PROBLEM DESCRIPTION >>
Check every line in the records below for the word "BoostLinks" and report how many have it, nothing more.

Stored data
[Start of Attachment]

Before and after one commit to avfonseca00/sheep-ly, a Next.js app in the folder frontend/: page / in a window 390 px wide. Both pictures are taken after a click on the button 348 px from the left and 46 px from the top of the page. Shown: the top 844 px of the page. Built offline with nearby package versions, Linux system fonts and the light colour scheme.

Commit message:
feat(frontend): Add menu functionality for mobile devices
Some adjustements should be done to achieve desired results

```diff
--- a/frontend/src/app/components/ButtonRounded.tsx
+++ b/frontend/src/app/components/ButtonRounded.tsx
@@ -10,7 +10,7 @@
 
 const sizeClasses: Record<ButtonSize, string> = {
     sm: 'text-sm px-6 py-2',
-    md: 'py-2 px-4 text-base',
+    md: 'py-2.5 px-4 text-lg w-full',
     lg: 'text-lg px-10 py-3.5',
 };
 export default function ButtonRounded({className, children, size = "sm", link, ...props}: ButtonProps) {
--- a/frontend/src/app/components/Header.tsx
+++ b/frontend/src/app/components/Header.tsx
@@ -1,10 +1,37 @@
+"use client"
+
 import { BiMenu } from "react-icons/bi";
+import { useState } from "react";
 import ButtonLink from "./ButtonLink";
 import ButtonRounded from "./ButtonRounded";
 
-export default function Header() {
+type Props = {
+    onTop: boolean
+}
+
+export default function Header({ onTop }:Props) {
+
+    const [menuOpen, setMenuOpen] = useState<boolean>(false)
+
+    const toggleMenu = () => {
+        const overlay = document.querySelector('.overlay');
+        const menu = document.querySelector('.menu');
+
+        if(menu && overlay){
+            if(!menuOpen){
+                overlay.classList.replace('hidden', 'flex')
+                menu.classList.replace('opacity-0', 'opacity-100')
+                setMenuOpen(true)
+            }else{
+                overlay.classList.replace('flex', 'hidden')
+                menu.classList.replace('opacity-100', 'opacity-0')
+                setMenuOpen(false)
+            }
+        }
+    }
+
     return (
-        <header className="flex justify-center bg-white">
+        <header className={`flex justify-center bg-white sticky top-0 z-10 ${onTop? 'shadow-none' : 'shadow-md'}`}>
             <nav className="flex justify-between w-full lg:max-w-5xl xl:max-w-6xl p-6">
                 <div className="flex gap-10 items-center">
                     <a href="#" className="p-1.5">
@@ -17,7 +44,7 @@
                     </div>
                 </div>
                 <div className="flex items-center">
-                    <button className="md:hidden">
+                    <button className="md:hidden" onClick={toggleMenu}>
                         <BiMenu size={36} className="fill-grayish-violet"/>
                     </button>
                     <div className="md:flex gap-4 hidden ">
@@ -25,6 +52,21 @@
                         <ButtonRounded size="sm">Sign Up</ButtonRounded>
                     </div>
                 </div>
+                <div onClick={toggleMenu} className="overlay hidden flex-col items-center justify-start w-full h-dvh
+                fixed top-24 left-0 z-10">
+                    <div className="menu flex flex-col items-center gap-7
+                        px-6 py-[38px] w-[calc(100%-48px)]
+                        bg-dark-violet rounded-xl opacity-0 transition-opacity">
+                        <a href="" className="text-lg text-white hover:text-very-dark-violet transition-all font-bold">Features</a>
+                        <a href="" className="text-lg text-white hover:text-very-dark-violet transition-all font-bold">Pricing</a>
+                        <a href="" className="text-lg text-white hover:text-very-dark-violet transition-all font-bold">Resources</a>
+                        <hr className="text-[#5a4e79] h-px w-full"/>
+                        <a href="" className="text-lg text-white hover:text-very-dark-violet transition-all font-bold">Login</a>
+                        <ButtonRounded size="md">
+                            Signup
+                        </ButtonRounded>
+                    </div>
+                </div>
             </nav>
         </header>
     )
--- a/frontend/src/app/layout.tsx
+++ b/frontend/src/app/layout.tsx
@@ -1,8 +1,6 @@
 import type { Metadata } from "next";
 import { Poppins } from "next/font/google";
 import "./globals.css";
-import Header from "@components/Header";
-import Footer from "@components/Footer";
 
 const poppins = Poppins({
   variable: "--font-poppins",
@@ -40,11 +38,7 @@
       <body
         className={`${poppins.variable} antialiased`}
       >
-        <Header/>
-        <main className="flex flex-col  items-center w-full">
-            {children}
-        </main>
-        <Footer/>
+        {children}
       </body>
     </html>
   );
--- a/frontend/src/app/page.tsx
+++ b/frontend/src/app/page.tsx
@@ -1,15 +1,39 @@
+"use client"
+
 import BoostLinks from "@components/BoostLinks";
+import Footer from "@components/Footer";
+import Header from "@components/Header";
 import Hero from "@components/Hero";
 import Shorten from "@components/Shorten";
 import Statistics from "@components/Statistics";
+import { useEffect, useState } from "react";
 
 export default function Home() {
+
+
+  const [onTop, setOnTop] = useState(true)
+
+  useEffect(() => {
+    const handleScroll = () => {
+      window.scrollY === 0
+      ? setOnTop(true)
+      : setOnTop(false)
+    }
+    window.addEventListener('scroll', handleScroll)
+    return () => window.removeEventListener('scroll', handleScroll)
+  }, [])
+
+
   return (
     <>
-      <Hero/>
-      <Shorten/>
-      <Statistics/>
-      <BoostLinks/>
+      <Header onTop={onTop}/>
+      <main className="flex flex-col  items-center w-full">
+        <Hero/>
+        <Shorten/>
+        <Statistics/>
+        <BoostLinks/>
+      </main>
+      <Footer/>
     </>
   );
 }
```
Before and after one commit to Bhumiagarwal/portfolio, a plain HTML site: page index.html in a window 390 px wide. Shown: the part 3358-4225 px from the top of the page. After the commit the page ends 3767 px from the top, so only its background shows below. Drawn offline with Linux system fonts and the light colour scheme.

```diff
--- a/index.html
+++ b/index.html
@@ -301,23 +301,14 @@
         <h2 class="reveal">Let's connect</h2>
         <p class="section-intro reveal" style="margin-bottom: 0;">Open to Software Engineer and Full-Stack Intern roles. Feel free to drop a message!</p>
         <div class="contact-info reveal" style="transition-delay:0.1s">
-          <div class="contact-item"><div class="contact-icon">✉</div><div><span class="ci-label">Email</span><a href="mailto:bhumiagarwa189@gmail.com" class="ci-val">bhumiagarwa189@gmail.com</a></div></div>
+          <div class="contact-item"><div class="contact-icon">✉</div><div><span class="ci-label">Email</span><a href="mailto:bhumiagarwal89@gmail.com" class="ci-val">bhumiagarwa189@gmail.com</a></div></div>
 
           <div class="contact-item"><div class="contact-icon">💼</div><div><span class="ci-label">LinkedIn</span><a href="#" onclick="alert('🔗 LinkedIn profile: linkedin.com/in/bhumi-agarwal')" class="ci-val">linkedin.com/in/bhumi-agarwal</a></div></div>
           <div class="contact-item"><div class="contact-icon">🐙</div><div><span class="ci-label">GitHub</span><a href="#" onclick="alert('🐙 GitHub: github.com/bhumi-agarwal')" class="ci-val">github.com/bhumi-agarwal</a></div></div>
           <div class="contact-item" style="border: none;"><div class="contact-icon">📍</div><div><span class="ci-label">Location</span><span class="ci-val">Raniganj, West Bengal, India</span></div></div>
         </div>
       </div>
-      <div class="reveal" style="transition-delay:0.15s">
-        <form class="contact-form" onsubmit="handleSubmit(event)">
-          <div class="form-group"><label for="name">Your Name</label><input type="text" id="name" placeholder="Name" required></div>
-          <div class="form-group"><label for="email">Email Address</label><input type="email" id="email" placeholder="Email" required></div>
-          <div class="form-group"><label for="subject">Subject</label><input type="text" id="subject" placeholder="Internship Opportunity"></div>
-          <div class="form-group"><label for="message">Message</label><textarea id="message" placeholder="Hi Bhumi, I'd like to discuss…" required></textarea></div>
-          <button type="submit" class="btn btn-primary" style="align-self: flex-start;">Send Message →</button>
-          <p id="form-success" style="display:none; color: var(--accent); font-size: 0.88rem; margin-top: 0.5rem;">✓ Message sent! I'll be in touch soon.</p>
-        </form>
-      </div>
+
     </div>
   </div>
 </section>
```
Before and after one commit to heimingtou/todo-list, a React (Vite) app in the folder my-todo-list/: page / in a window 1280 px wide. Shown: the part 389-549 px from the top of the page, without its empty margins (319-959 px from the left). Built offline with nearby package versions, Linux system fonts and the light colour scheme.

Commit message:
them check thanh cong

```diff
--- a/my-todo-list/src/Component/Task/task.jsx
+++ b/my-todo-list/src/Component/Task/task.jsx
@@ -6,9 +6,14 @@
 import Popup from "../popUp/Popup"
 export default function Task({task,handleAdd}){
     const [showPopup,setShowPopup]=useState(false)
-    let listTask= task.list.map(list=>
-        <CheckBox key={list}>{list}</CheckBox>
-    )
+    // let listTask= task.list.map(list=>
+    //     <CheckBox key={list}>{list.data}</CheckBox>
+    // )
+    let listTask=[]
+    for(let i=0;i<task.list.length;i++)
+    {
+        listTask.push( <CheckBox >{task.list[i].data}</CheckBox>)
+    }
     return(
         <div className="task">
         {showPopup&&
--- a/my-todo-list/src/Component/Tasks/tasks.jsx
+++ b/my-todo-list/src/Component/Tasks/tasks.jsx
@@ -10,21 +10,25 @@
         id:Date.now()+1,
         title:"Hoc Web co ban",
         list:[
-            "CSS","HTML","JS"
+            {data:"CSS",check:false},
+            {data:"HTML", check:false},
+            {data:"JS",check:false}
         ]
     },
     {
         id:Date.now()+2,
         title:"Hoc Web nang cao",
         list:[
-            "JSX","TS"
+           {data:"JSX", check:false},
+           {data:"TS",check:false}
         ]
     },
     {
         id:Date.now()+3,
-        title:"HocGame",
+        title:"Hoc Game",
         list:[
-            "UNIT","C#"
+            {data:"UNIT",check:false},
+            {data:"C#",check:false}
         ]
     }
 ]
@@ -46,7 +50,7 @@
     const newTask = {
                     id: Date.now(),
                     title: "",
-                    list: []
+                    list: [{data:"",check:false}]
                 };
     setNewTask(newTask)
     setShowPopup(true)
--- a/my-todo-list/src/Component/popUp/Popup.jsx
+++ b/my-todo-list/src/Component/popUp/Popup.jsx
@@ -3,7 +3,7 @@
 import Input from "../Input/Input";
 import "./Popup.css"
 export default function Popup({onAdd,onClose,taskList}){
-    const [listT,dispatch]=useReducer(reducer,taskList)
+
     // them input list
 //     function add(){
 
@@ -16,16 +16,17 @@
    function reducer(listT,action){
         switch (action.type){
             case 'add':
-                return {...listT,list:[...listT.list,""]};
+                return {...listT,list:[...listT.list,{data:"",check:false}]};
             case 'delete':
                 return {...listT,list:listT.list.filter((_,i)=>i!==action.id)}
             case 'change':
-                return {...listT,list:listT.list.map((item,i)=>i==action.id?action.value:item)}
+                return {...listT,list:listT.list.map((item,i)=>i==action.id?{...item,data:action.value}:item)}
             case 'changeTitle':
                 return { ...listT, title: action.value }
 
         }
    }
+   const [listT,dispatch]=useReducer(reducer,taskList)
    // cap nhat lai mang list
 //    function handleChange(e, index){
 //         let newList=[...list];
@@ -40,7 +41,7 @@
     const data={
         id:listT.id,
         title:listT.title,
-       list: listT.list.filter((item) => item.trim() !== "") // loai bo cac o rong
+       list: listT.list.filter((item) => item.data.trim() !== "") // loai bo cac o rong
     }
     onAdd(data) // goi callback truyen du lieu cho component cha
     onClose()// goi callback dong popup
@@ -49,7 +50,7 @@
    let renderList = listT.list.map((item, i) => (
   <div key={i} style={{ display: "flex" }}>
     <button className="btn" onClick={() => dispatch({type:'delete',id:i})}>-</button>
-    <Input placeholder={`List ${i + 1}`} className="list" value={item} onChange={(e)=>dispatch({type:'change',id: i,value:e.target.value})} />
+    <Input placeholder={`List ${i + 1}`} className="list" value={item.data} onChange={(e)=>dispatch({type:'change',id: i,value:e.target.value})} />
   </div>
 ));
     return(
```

[End of Attachment]

EXERCISE RESULT >>
3